By studying women ages 45 to 55, investigators at Harvard-affiliated Brigham and Women’s Hospital have found that reproductive stage, not simply chronological age, may contribute to changes in memory and brain function.
With the approach of Valentine’s Day, Harvard experts discuss expectations and students reveal their plans.
Using scans of the brain, Harvard researchers show that patterns of neural activity change when people look at black and white faces, and male and female faces.
A neurologist who teaches at Harvard Medical School ponders love and its complexities in his latest book, “What to Read on Love, Not Sex: Freud, Fiction, and the Articulation of Truth in Modern Psychological Science.”
People spend 46.9 percent of their waking hours thinking about something other than what they’re doing, and this mind wandering typically makes them unhappy, according to research by Harvard psychologists Matthew A. Killingsworth and Daniel T. Gilbert.
A philosophy professor’s summer of diving in Sydney Harbour has gotten him thinking about what octopus intelligence might mean.
Conference on “Sex Work in Asia,” hosted by the Harvard University Asia Center and Harvard Medical School, discusses issue involving more than 8 million people.
David Page, director of the Whitehead Institute and professor of biology at Massachusetts Institute of Technology, says research indicates the much-maligned Y chromosome plays a more critical role in genetics than previously believed.

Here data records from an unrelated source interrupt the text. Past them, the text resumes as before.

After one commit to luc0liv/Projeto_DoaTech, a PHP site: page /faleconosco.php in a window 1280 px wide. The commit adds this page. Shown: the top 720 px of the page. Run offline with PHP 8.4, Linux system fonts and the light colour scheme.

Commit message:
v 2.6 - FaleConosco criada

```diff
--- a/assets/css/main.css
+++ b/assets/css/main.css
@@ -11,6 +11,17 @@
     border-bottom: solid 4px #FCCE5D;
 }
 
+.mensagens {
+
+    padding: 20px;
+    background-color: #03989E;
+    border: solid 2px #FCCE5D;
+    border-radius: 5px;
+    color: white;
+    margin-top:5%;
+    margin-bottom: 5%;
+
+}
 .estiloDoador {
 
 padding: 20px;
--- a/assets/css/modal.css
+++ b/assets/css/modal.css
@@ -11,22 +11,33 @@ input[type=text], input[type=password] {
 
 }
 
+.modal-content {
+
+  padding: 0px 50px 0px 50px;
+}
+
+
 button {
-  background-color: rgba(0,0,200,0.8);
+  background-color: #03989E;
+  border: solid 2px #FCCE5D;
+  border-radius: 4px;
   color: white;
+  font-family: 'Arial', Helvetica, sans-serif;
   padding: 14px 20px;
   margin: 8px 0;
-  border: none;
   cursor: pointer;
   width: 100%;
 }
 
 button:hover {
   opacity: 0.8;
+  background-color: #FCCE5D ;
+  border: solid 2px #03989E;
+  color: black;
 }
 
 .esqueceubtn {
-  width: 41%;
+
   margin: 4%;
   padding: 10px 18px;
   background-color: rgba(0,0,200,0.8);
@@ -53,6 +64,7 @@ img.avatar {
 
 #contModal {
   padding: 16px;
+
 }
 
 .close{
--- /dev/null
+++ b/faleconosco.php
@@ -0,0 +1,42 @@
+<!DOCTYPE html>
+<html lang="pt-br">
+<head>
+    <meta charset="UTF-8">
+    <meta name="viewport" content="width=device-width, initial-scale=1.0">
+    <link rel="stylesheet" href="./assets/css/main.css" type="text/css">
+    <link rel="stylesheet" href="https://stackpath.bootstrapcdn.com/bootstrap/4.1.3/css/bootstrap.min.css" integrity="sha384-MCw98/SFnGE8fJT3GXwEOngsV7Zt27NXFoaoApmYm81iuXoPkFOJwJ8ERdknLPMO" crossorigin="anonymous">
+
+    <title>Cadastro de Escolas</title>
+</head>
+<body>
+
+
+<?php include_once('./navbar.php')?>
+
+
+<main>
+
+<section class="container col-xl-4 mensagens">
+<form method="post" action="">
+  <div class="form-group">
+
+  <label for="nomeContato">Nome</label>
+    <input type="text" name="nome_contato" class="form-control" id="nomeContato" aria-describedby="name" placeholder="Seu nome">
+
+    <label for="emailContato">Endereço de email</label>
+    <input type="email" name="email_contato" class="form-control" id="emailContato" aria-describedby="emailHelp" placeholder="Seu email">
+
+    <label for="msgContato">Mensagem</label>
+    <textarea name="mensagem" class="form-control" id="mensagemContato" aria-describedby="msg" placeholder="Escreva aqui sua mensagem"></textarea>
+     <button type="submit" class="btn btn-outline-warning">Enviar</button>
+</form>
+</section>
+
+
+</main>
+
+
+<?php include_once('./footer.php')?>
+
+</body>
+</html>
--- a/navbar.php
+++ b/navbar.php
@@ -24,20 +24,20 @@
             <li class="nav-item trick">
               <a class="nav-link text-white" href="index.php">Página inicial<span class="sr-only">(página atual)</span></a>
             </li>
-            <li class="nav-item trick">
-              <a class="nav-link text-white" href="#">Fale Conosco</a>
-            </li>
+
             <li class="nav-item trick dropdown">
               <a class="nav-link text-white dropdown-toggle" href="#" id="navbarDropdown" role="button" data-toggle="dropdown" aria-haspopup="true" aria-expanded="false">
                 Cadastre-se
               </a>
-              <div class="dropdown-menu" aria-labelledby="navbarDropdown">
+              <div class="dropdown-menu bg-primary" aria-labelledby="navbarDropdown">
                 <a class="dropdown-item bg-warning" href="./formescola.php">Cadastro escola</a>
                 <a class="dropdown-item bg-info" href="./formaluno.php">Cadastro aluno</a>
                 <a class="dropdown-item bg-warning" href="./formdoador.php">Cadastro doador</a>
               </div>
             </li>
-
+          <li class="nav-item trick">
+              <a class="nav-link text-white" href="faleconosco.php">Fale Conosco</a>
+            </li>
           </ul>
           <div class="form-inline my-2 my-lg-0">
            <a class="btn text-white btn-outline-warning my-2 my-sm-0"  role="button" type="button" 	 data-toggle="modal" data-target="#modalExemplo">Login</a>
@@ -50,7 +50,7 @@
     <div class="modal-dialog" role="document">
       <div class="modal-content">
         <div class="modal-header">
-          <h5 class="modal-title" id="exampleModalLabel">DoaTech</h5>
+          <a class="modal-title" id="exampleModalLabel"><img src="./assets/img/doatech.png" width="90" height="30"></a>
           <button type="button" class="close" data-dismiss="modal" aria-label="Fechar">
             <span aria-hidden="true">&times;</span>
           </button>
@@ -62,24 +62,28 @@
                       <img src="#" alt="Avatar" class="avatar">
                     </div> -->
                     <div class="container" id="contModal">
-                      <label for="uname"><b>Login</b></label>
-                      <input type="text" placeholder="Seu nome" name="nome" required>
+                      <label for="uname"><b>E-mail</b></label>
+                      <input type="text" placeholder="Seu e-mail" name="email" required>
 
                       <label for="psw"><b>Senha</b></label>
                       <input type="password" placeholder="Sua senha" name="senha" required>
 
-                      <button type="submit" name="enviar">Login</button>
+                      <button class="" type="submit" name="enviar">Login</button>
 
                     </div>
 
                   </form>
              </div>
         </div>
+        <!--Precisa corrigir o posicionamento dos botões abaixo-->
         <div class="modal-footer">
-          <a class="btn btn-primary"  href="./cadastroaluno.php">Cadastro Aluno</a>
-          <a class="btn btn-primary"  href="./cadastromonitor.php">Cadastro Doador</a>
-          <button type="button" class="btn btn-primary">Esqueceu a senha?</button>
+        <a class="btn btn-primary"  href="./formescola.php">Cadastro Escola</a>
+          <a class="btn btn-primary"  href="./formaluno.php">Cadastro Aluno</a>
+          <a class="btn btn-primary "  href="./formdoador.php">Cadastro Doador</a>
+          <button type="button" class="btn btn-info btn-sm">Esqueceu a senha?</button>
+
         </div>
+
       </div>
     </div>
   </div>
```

Assistant clinical professor of psychology Deirdre Barrett says that many of today’s ills come from intentional overstimulation of natural human impulses, giving people hard-to-resist appetites for everything from fighting to sex to unhealthy foods.
Money. Race. Health. War. That list of potent topics summarizes the first four years of conferences on gender sponsored by the Radcliffe Institute for Advanced Study. This year’s gender conference (April 12 and 13) added a fifth topic: food, which by some accounts has elements of all the others combined.